If you’re applying or would like to for tax credits you must avoid altering features that characterize a historic property.
To qualify for this program, your building must be listed individually in the National Register of Historic Places or it must be located in a registered historic district and certified by the National Park Service as contributing to the historic significance of that district.
A tax credit differs from an income tax deduction. An income tax deduction lowers the amount of income subject to taxation. A tax credit, however, lowers the amount of tax owed. You will want to consult with an professional historic rehab tax credit consultant.
20% Tax Credit
A 20% income tax credit is available for the rehabilitation of historic, income-producing buildings that are determined by the Secretary of the Interior, through the National Park Service, to be “certified historic structures.” The State Historic Preservation Offices and the National Park Service review the rehabilitation work to ensure that it complies with the Secretary’s Standards for Rehabilitation (www.nps.gov/tps/standards/rehabilitation). The Internal Revenue Service defines qualified rehabilitation expenses on which the credit may be taken. Owner-occupied residential properties do not qualify for the federal rehabilitation tax credit. Learn more about this credit before you apply log onto: www.nps.gov/tps/tax-incentives/before-you-apply.
Each year, Technical Preservation Services approves approximately 1000 projects, leveraging nearly $4 billion annually in private investment in the rehabilitation of historic buildings across the country.
10% Tax Credit
The 10% tax credit is available for the rehabilitation of non-historic buildings placed in service before 1936. The building must be rehabilitated for non-residential use. In order to qualify for the tax credit, the rehabilitation must meet three criteria: at least 50% of the existing external walls must remain in place as external walls, at least 75% of the existing external walls must remain in place as either external or internal walls, or at least 75% of the internal structural framework must remain in place. There is no formal review process for rehabilitations of non-historic buildings. Learn more about this credit in Historic Preservation Tax Incentives.

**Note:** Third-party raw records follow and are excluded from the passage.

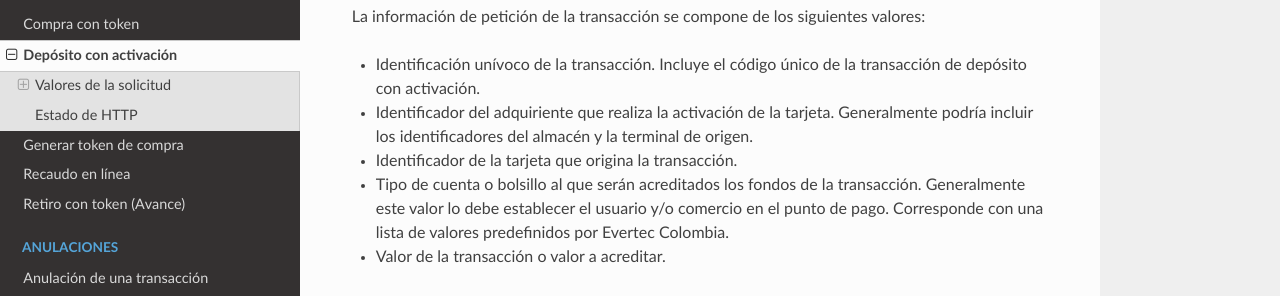
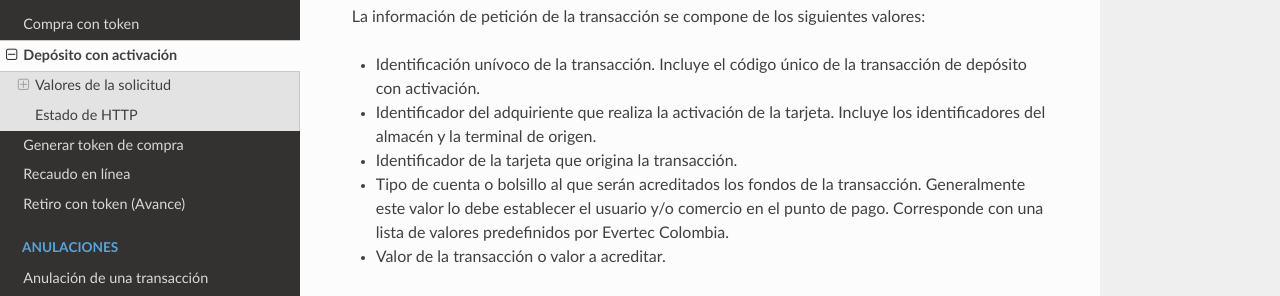
Before and after one commit to Picasso-api/Evertec-API, an MkDocs documentation site: the page built from docs/Deposit.md, in a window 1280 px wide and 900 px high. Shown: the part 450-746 px from the top of the window. Built offline with MkDocs 1.6.1, drawn with Linux system fonts in a browser that asks for light colours; nearby versions of some CDN libraries.

Commit message:
Update Deposit.md

```diff
--- a/docs/Deposit.md
+++ b/docs/Deposit.md
@@ -14,7 +14,7 @@ Procesa una solicitud financiera de depósito con activación de una tarjeta. Co
 La información de petición de la transacción se compone de los siguientes valores:
 
 * Identificación unívoco de la transacción. Incluye el código único de la transacción de depósito con activación.
-* Identificador del adquiriente que realiza la activación de la tarjeta. Generalmente podría incluir los identificadores del almacén y la terminal de origen.
+* Identificador del adquiriente que realiza la activación de la tarjeta. Incluye los identificadores del almacén y la terminal de origen.
 * Identificador de la tarjeta que origina la transacción.
 * Tipo de cuenta o bolsillo al que serán acreditados los fondos de la transacción. Generalmente este valor lo debe establecer el usuario y/o comercio en el punto de pago. Corresponde con una lista de valores predefinidos por Evertec Colombia.
 * Valor de la transacción o valor a acreditar.
```
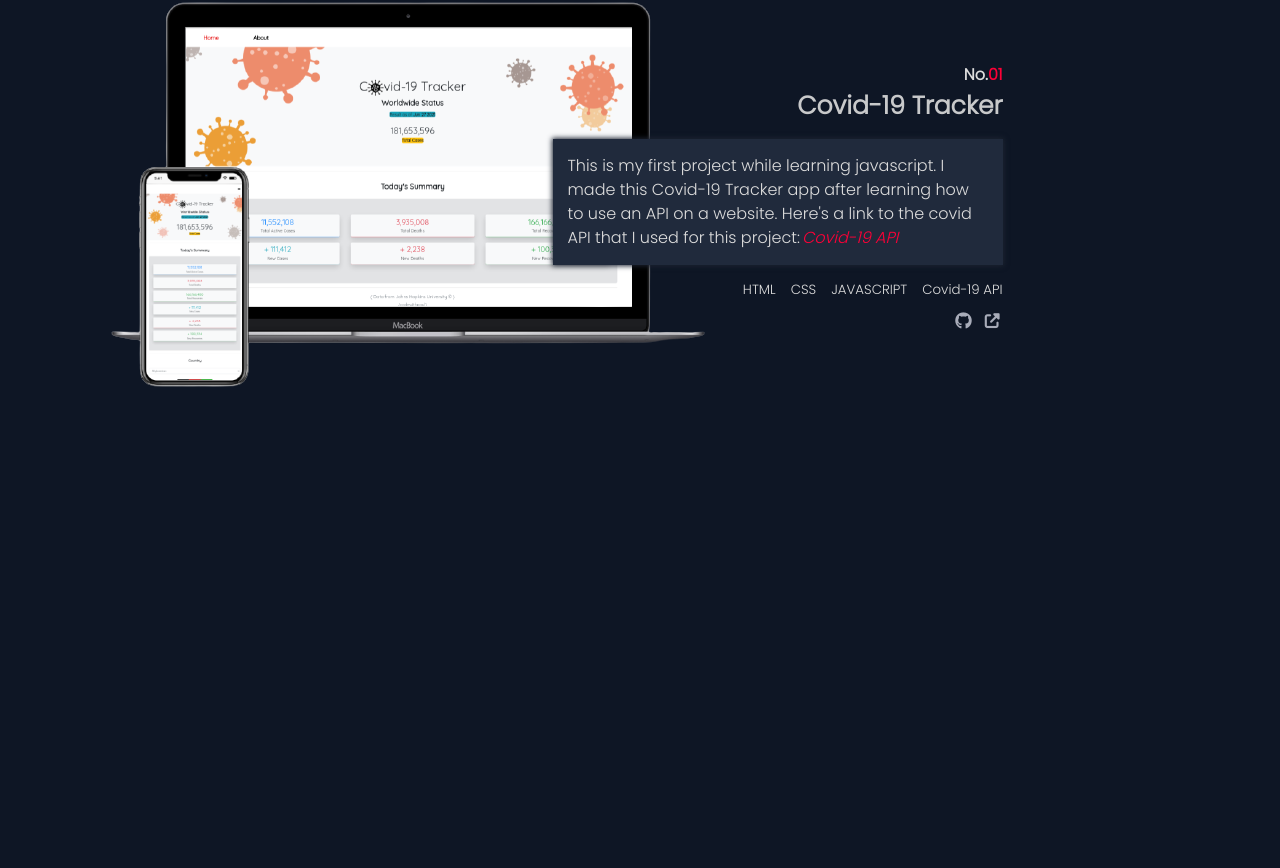
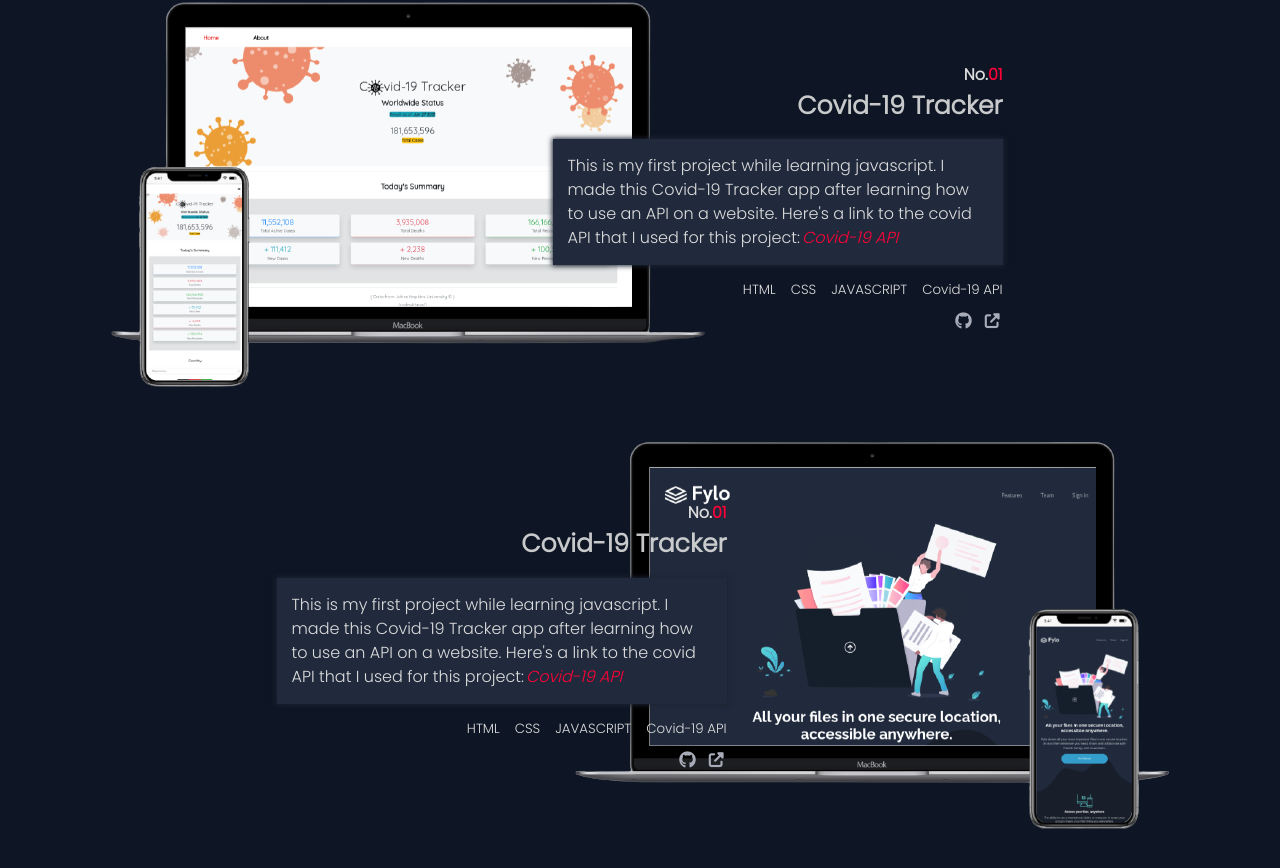
Before and after one commit to PaulPintang/Portfolio, a React (Create React App) app: page / in a window 1280 px wide. Shown: the part 1854-2722 px from the top of the page. Before the commit the page ends 2327 px from the top, so only its background shows below. Built offline with nearby package versions, Linux system fonts and the light colour scheme.

Commit message:
style: pass props to projectinfo for positioning descrp..

```diff
--- a/src/components/Projects/Projects.styled.js
+++ b/src/components/Projects/Projects.styled.js
@@ -9,6 +9,7 @@ export const Section = styled.section`
 `;
 
 export const ProjectContainer = styled(Flex)`
+  padding-bottom: 30px;
   display: flex;
   justify-content: center;
   width: 500px;
@@ -29,7 +30,8 @@ export const ProjectInfo = styled.div`
   align-items: flex-end;
   flex-direction: column;
   position: relative;
-  right: 180px;
+  /* right: 180px; */
+  right:  ${({ right, left }) => (right ? "180px" : left ? "-180px" : "")}};
   padding: 50px 0;
   div.title {
     text-align: right;
--- a/src/components/Projects/index.jsx
+++ b/src/components/Projects/index.jsx
@@ -29,7 +29,7 @@ const Projects = () => {
               <img src={img1} alt="" />
             </a>
           </div>
-          <ProjectInfo>
+          <ProjectInfo right>
             <div class="title">
               <h4>
                 No.<Span>01</Span>
@@ -78,6 +78,66 @@ const Projects = () => {
             </LinkToProject>
           </ProjectInfo>
         </ProjectContainer>
+
+        <ProjectContainer className="rev eal">
+          <ProjectInfo left>
+            <div class="title">
+              <h4>
+                No.<Span>01</Span>
+              </h4>
+              <h3>Covid-19 Tracker</h3>
+            </div>
+
+            <Description>
+              <p>
+                This is my first project while learning javascript. I made this
+                Covid-19 Tracker app after learning how to use an API on a
+                website. Here's a link to the covid API that I used for this
+                project:
+                <a href="https://disease.sh" target="_blank" rel="noreferrer">
+                  <Span>Covid-19 API</Span>
+                </a>
+              </p>
+            </Description>
+
+            <Flex left>
+              <small>HTML</small>
+              <small>CSS</small>
+              <small>JAVASCRIPT</small>
+              <small>Covid-19 API</small>
+            </Flex>
+
+            <LinkToProject>
+              <li>
+                <a
+                  href="https://github.com/PaulPintang/Covid-19-Tracker-App"
+                  target="_blank"
+                  rel="noreferrer"
+                >
+                  <i className="fab fa-github"></i>
+                </a>
+              </li>
+              <li>
+                <a
+                  href="https://paulpintang.github.io/Covid-19-Tracker-App/"
+                  target="_blank"
+                  rel="noreferrer"
+                >
+                  <i className="fas fa-external-link-alt"></i>
+                </a>
+              </li>
+            </LinkToProject>
+          </ProjectInfo>
+          <div>
+            <a
+              href="https://paulpintang.github.io/Covid-19-Tracker-App/"
+              target="_blank"
+              rel="noreferrer"
+            >
+              <img src={img2} alt="" />
+            </a>
+          </div>
+        </ProjectContainer>
       </Container>
     </Section>
   );
--- a/src/components/styles/Reusable.styled.js
+++ b/src/components/styles/Reusable.styled.js
@@ -14,7 +14,7 @@ export const Flex = styled.div`
   display: flex;
   height: 100%;
   justify-content: ${({ right, left }) =>
-    right ? "flex-end" : "space-between"}};
+    right ? "flex-end" : left ? "" : "space-between"}};
   align-items: center;
   gap: 15px;
 `;
```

According to Novogradac an resource center on historic issues and topics, they say that the federal historic tax credit (HTC) program has a significant positive effect on the economy while more than paying for itself, according to the fiscal year (FY) 2012 update of research released annually by Rutgers University and the National Park Service. The Annual Report on the Economic Impact of the Federal Historic Tax Credit for FY 2012 reveals that the federal HTC has created 2.3 million jobs, attracted $106 billion in private investment and restored 38,700 historic buildings since its inception more than 35 years ago. In addition, the report shows that the HTC yields a net benefit to the Treasury Department; the HTC has helped generate nearly $26 billion in federal taxes while costing only $20.5 billion in credits allocated.
Rudy Nino is a renovation contractor and advisor with the Blanco Historic Preservation Commission.